Needless to say, the whole experience has left me thinking critically about how I treat myself and my vocal cords. It's easy to push the show and lose your voice. In fact, it's actually a lot of fun. Screaming at the top of your lungs and turning the guitar up suuuuper loud is a severely great time. But just like anything not great for my health, it should probably only be done in moderation. 


The 331 Effect

Today marks the last day of the first residency we have ever done.  It's been an incredible time seeing awesome folks every Tuesday for the past month.  New faces each week, repeating company each week, something new and old to take with us.  The 331 is an incredible meeting spot for creative, unique, interesting, and independent people who (in my opinion) make up the most important and inspiring demographic of our culture.

The 331 effect is just that.  It's comfort in knowing the originality you have inside you is COMPLETELY IMPORTANT. Other areas of your life tend to downplay inspiration, so it is of the utmost importance that we surround ourselves with free thinkers, and we thank all of you for being there.  We thank the 331 for being there.

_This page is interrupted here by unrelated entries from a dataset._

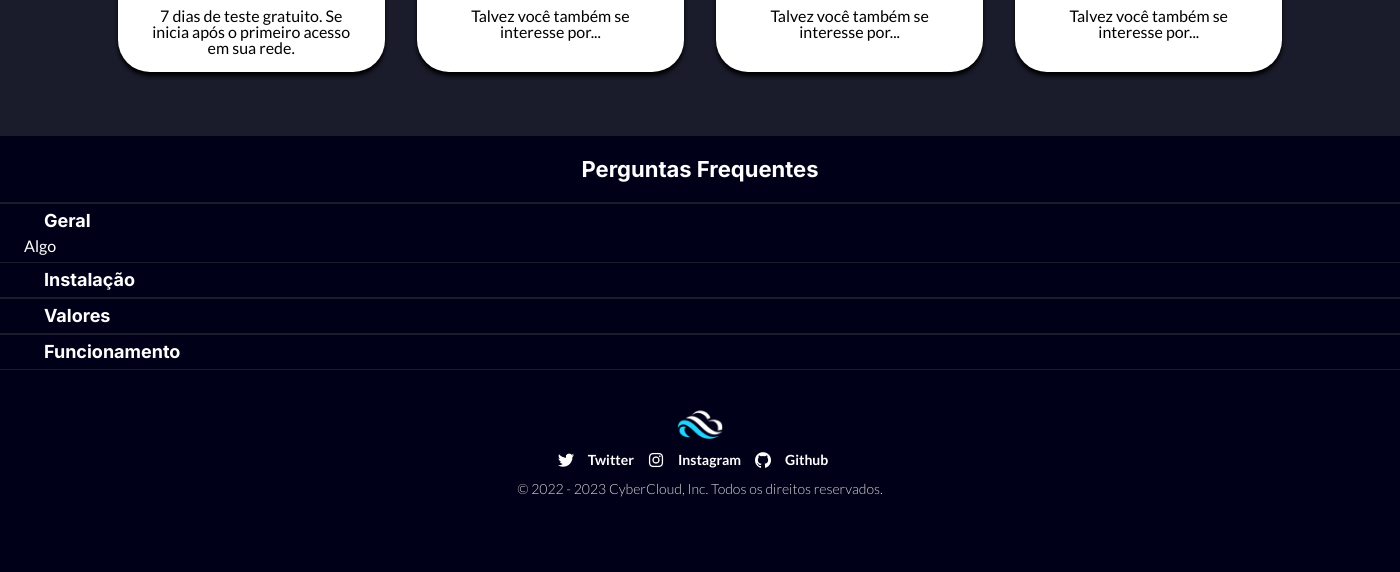
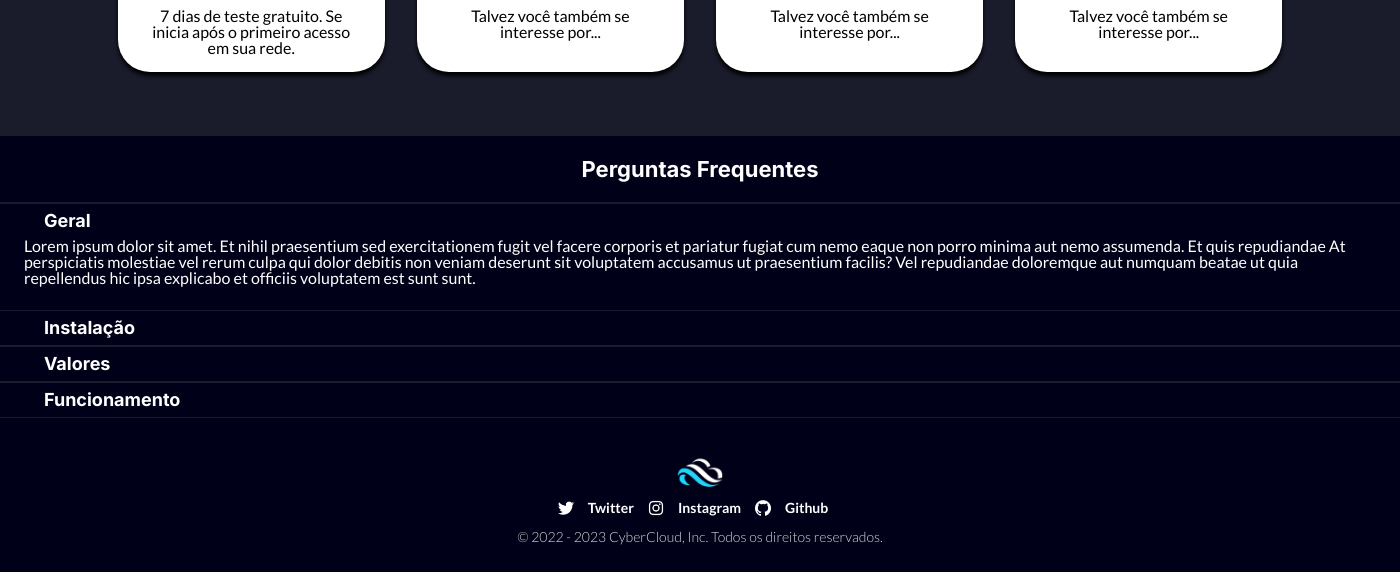
Before and after one commit to NathanSGomes/ProjetoSemestral, a PHP site: page / in a window 1400 px wide, after a click on "Geral"; the page is wider, and only the part inside the window is pictured. Shown: the part 999-1571 px from the top of that part. Before the commit the page ends 1496 px from the top of that part, so only its background shows below. Run offline with PHP 8.4, Linux system fonts and the light colour scheme.

Commit message:
Add files via upload

```diff
--- a/index.html
+++ b/index.html
@@ -162,22 +162,22 @@
             <h2 class="pergunta__titulo">Perguntas Frequentes</h2>
             <details class="detalhe">
                 <summary class="detalhe__titulo">Geral</summary>
-                <p class="detalhe__texto">Algo</p>
+                <p class="detalhe__texto">Lorem ipsum dolor sit amet. Et nihil praesentium sed exercitationem fugit vel facere corporis et pariatur fugiat cum nemo eaque non porro minima aut nemo assumenda. Et quis repudiandae At perspiciatis molestiae vel rerum culpa qui dolor debitis non veniam deserunt sit voluptatem accusamus ut praesentium facilis? Vel repudiandae doloremque aut numquam beatae ut quia repellendus hic ipsa explicabo et officiis voluptatem est sunt sunt.</p>
             </details>
 
             <details class="detalhe">
                 <summary class="detalhe__titulo">Instalação</summary>
-                <p class="detalhe__texto">Algo</p>
+                <p class="detalhe__texto">Lorem ipsum dolor sit amet. Et nihil praesentium sed exercitationem fugit vel facere corporis et pariatur fugiat cum nemo eaque non porro minima aut nemo assumenda. Et quis repudiandae At perspiciatis molestiae vel rerum culpa qui dolor debitis non veniam deserunt sit voluptatem accusamus ut praesentium facilis? Vel repudiandae doloremque aut numquam beatae ut quia repellendus hic ipsa explicabo et officiis voluptatem est sunt sunt.</p>
             </details>
 
             <details class="detalhe">
                 <summary class="detalhe__titulo">Valores</summary>
-                <p class="detalhe__texto">Algo</p>
+                <p class="detalhe__texto">Lorem ipsum dolor sit amet. Et nihil praesentium sed exercitationem fugit vel facere corporis et pariatur fugiat cum nemo eaque non porro minima aut nemo assumenda. Et quis repudiandae At perspiciatis molestiae vel rerum culpa qui dolor debitis non veniam deserunt sit voluptatem accusamus ut praesentium facilis? Vel repudiandae doloremque aut numquam beatae ut quia repellendus hic ipsa explicabo et officiis voluptatem est sunt sunt.</p>
             </details>
 
             <details class="detalhe">
                 <summary class="detalhe__titulo">Funcionamento</summary>
-                <p class="detalhe__texto">Algo</p>
+                <p class="detalhe__texto">Lorem ipsum dolor sit amet. Et nihil praesentium sed exercitationem fugit vel facere corporis et pariatur fugiat cum nemo eaque non porro minima aut nemo assumenda. Et quis repudiandae At perspiciatis molestiae vel rerum culpa qui dolor debitis non veniam deserunt sit voluptatem accusamus ut praesentium facilis? Vel repudiandae doloremque aut numquam beatae ut quia repellendus hic ipsa explicabo et officiis voluptatem est sunt sunt.</p>
             </details>
 
         </section>
--- a/login.html
+++ b/login.html
@@ -32,7 +32,7 @@
                     <input class="login__senha" type="password" placeholder="Digite sua Senha">
                     <input class="login__email" type="password" placeholder="Confirme sua Senha">
                     <input class="login__senha" type="text" placeholder="Digite seu Endereço">
-                    <a href="index.html" class="login__entrar">Cadastrar</a>
+                    <a href="index.html" class="login__entrar">Cadastrar-se</a>
                 </div>
             </details>
 
--- a/styles/login.css
+++ b/styles/login.css
@@ -82,22 +82,22 @@ details > summary {
     margin: 1em 0em 0.5em 6em;
 }
 
-.login__entrar:hover {
-    background-color: var(--effect-color);
-    font-weight: 700;
-}
-
-.cadastro__titulo:hover, .login__titulo:hover {
-    color: var(--effect-color);
-    font-weight: 700;
-}
-
 /* Responsividade Tablet */
 
 @media screen and (min-width: 1024px) {
     .registro {
         width: 40%;
         margin-left: 20.23em;
+    }
+
+    .login__entrar:hover {
+        background-color: var(--effect-color);
+        font-weight: 700;
+    }
+
+    .cadastro__titulo:hover, .login__titulo:hover {
+        color: var(--effect-color);
+        font-weight: 700;
     }
 }
 
@@ -119,4 +119,9 @@ details > summary {
         margin-top: 1em;
         margin-bottom: 1em;
     }
+
+    .login__entrar {
+        border-radius: 24px;
+        margin-left: 1em;
+    }
 }
--- a/styles/pergunta.css
+++ b/styles/pergunta.css
@@ -22,6 +22,7 @@
     font-family: var(--secundary-font);
     font-weight: 400;
     margin: 0 1em;
+    padding-bottom: 1em;
 }
 
 details>summary {
```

Even though the month is almost over, and you soon won't be able to see us perform every week, I hope you can take time from your busy schedules go see some live music. Go stare at someone for a while as they close their eyes, sing from their guts, and give you a glimpse into their inner beauty. Even if the music sounds bad to you, listen. If you are drug along by your hippie friend and are salty that you had to pay a 10$ cover, listen. Even when you see a pianist playing a Yamaha baby grand piano at Southdale, listen. Lose yourself in the music. Make it a New Year's resolution.  Make the 331 effect a New Years resolution. 



The Lowland Lakers 2016